WORK TO COMPLETE. Find the lines in the records that carry the word "html". Copy each one.

DATA EXTRACT.
*** Block opens ***
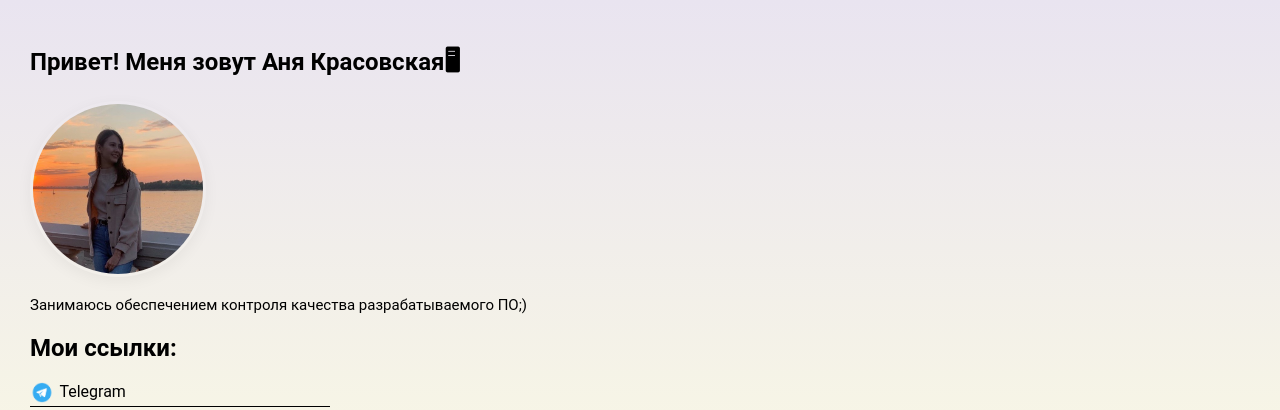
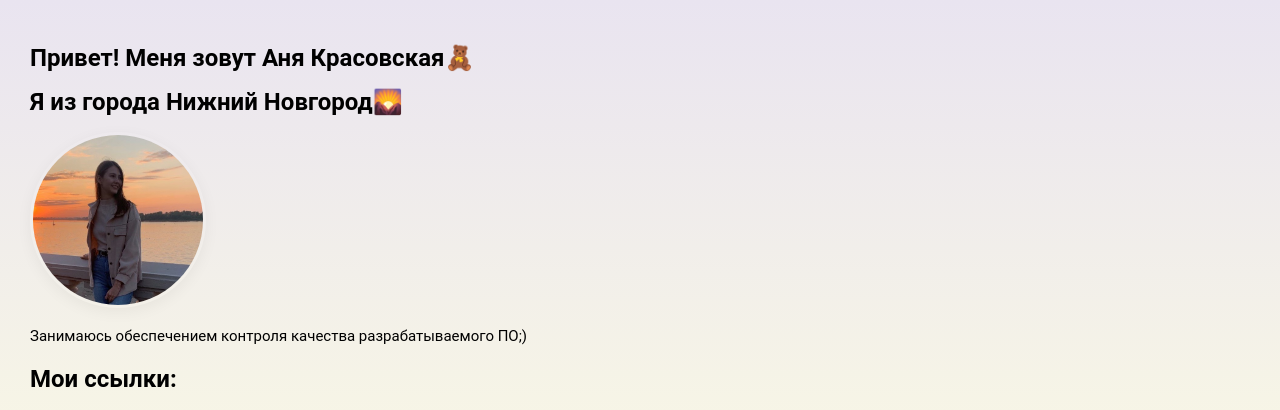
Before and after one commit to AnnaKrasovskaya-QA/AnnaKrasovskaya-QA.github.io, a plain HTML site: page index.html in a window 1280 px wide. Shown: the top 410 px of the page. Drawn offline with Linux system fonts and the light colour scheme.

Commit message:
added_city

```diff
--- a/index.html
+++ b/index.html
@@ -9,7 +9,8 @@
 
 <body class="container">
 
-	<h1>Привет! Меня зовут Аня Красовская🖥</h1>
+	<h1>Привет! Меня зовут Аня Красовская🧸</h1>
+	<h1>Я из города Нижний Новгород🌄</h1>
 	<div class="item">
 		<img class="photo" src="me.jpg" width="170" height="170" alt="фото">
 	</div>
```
*** Block closes ***
*** Block opens ***
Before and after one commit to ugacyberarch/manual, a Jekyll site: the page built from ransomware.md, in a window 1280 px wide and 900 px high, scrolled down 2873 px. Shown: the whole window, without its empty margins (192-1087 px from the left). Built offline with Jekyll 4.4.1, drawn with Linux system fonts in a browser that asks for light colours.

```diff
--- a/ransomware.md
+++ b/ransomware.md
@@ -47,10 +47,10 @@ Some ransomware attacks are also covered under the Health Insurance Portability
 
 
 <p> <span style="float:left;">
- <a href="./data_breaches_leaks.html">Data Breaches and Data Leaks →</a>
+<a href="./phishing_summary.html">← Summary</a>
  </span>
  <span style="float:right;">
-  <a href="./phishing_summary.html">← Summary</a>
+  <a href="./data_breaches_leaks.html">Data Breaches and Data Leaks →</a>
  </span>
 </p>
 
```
*** Block closes ***
*** Block opens ***
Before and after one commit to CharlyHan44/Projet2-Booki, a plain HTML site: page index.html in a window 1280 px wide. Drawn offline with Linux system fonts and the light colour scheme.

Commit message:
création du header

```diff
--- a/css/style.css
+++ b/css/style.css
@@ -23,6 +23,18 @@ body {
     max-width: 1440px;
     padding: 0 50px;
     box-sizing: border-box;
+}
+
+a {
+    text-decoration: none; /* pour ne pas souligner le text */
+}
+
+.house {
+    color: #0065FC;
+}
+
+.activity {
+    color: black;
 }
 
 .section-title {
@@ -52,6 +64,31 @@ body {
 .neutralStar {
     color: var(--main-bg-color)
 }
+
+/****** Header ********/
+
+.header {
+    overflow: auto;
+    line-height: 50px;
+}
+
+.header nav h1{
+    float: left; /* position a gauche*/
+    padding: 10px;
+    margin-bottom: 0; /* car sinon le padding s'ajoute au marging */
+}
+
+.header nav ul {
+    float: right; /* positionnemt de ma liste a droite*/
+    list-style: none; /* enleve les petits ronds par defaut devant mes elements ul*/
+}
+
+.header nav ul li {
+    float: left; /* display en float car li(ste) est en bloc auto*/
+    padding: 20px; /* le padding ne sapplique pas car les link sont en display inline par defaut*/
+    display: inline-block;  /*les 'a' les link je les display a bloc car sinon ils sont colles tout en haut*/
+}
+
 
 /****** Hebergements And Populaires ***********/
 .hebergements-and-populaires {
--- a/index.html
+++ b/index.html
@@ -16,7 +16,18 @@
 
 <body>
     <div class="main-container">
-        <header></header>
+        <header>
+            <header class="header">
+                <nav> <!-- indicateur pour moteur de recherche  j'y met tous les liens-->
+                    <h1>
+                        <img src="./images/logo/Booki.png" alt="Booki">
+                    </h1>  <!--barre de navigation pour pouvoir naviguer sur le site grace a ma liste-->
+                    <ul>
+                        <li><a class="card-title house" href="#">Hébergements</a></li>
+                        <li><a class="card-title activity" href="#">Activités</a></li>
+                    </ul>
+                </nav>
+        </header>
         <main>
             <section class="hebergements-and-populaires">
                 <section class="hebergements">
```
*** Block closes ***
RESPONSE AREA.
Before and after one commit to AnnaKrasovskaya-QA/AnnaKrasovskaya-QA.github.io, a plain HTML site: page index.html in a window 1280 px wide. Shown: the top 410 px of the page. Drawn offline with Linux system fonts and the light colour scheme.
--- a/index.html
+++ b/index.html
- <a href="./data_breaches_leaks.html">Data Breaches and Data Leaks →</a>
+<a href="./phishing_summary.html">← Summary</a>
-  <a href="./phishing_summary.html">← Summary</a>
+  <a href="./data_breaches_leaks.html">Data Breaches and Data Leaks →</a>
Before and after one commit to CharlyHan44/Projet2-Booki, a plain HTML site: page index.html in a window 1280 px wide. Drawn offline with Linux system fonts and the light colour scheme.
--- a/index.html
+++ b/index.html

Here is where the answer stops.